Laying Greedflation to Rest
Until the Biden administration decided to pass the buck on inflation over to Putin’s Price Hikes, it laid the blame for rising prices on corporate greed. Many Democrats—notably Sens. Elizabeth Warren of Massachusetts and Bernie Sanders of Vermont—remain attached to the idea that prices are rising because corporations are somehow using the inflationary environment as an “excuse” to raise prices. Catherine Rampell of the Washington Post has termed this the “greedflation” theory.
If there were any proximity between greedflation theory and reality, we would see corporate profits soaring as inflation took to 40-year highs this year. Instead, corporate profits fell in the first three months of this year, according to the final read on Gross Domestic Product for the first quarter released Wednesday. After adjusting for inventory valuation and capital consumption, corporate profits declined 2.2 percent in the quarter, a $63.8 billion decline.
Inflation does tend to push up corporate profits in the early stages, as rising demand means sales and prices jump faster than the costs of materials and labor. We’re no longer in the early stages of inflation, and we’re seeing costs weigh down profits and high prices weigh down sales.
The Confidence Crash
One reason that inflation tends not to boost earnings for very long is that it is a big drag on consumer confidence. The latest measure of this comes from Gallup, whose Economic Confidence Index plunged 13 points in June to a score of minus 58. That’s the worst score since February of 2009, when the economy was flatlining and the financial system was falling to pieces. Americans are experiencing the Biden economy as a severe crisis.
For the first time since 2009, the majority of Americans describe the economy as bad, according to Gallup. Even more strikingly, 85 percent of Americans say the economy is getting worse.
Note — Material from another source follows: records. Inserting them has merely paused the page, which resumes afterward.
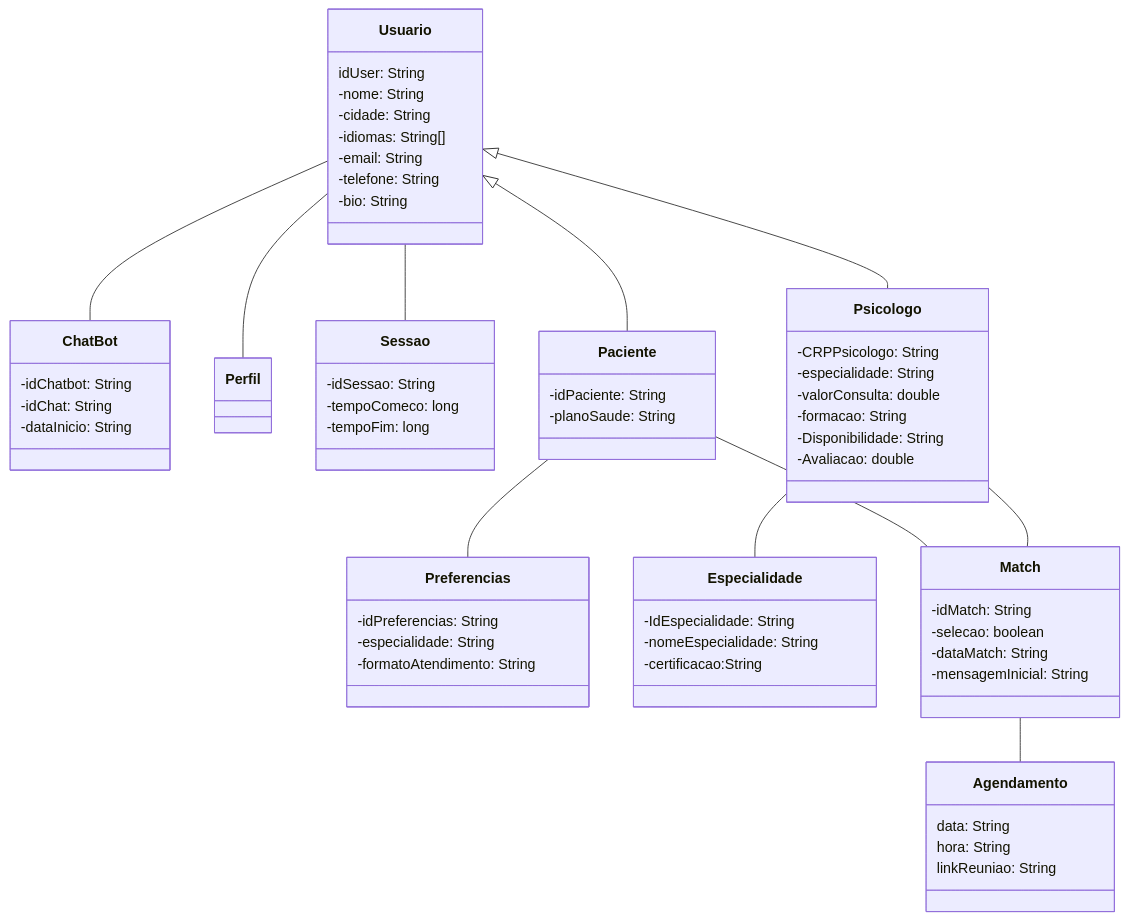
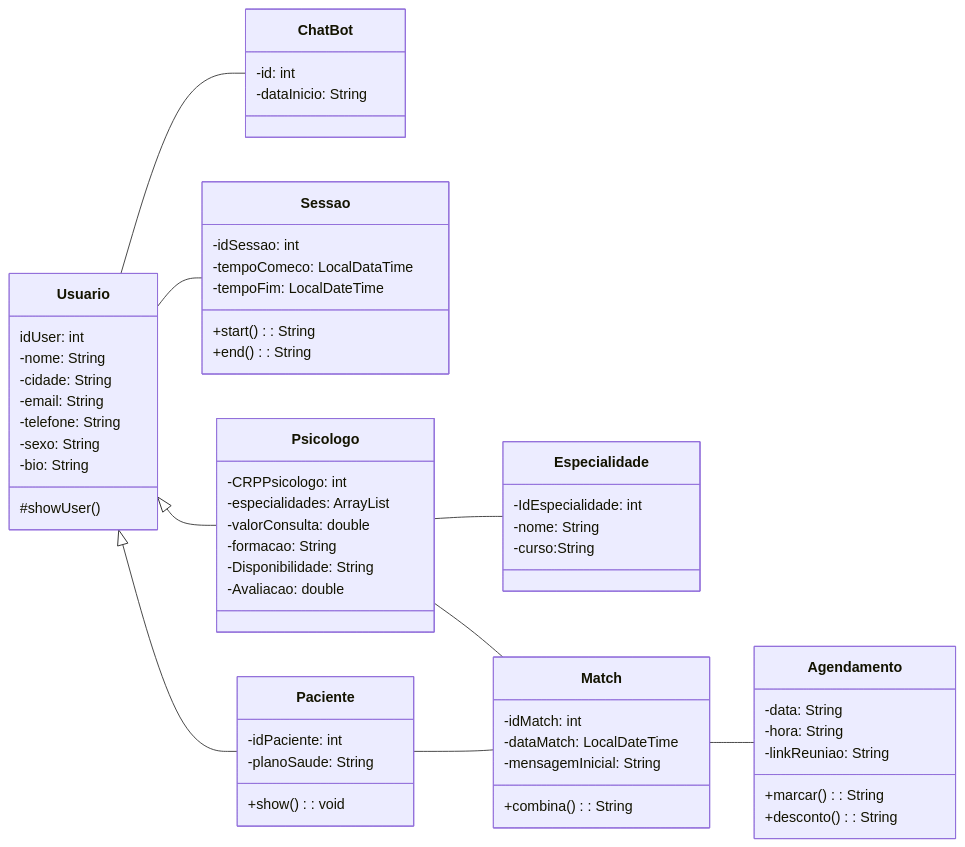
The diagram in funcionalidades/documentacao.md (eduardofuncao/Pisitin), drawn with Mermaid before and after one commit. The commit also changed other lines of this file and 4 other files, not shown here.

Commit message:
adiciona o diagrama de classes final como arquivo jpg, e atualiza o relatório do projeto com base no diagrama

````diff
--- a/funcionalidades/documentacao.md
+++ b/funcionalidades/documentacao.md
@@ -38,78 +37,75 @@
 ```mermaid
 classDiagram
+    direction LR
     Usuario -- ChatBot
-    Usuario -- Perfil
     Usuario -- Sessao
+    Usuario <|-- Psicologo
     Usuario <|-- Paciente
-    Usuario <|-- Psicologo
-    Paciente -- Preferencias
+
     Psicologo -- Especialidade
+    Psicologo -- Match
     Paciente -- Match
-    Psicologo -- Match
     Match -- Agendamento
 
 
 
     class Usuario{
-        idUser: String
+        idUser: int
         -nome: String
         -cidade: String
-        -idiomas: String[]
         -email: String
         -telefone: String
+        -sexo: String
         -bio: String
+        #showUser()
     }
 
     class ChatBot{
-        -idChatbot: String
-        -idChat: String
+        -id: int
         -dataInicio: String
     }
 
     class Sessao{
-        -idSessao: String
-        -tempoComeco: long
-        -tempoFim: long
+        -idSessao: int
+        -tempoComeco: LocalDataTime
+        -tempoFim: LocalDateTime
+        +start(): String
+        +end(): String
     }
 
     class Paciente{
-        -idPaciente: String
+        -idPaciente: int
         -planoSaude: String
+        +show(): void
     }
 
     class Psicologo{
-        -CRPPsicologo: String
-        -especialidade: String
+        -CRPPsicologo: int
+        -especialidades: ArrayList<String>
         -valorConsulta: double
         -formacao: String
         -Disponibilidade: String
         -Avaliacao: double
     }
 
     class Match{
-        -idMatch: String
-        -selecao: boolean
-        -dataMatch: String
+        -idMatch: int
+        -dataMatch: LocalDateTime   
         -mensagemInicial: String
+        +combina(): String
     }
 
     class Especialidade{
-        -IdEspecialidade: String
-        -nomeEspecialidade: String
-        -certificacao:String
-    }
-
-    class Preferencias{
-        -idPreferencias: String
-        -especialidade: String
-        -formatoAtendimento: String
+        -IdEspecialidade: int
+        -nome: String
+        -curso:String
     }
 
     class Agendamento{
-        data: String
-        hora: String
-        linkReuniao: String
+        -data: String
+        -hora: String
+        -linkReuniao: String
+        +marcar(): String
+        +desconto(): String
     }
-
-
 ```
````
In a separate poll conducted by the Economist and YouGov, 58 percent of people said we are already in a recession.
Time will tell whether we entered a recession in the first half of this year. What we know is that for most Americans, it already feels like we have.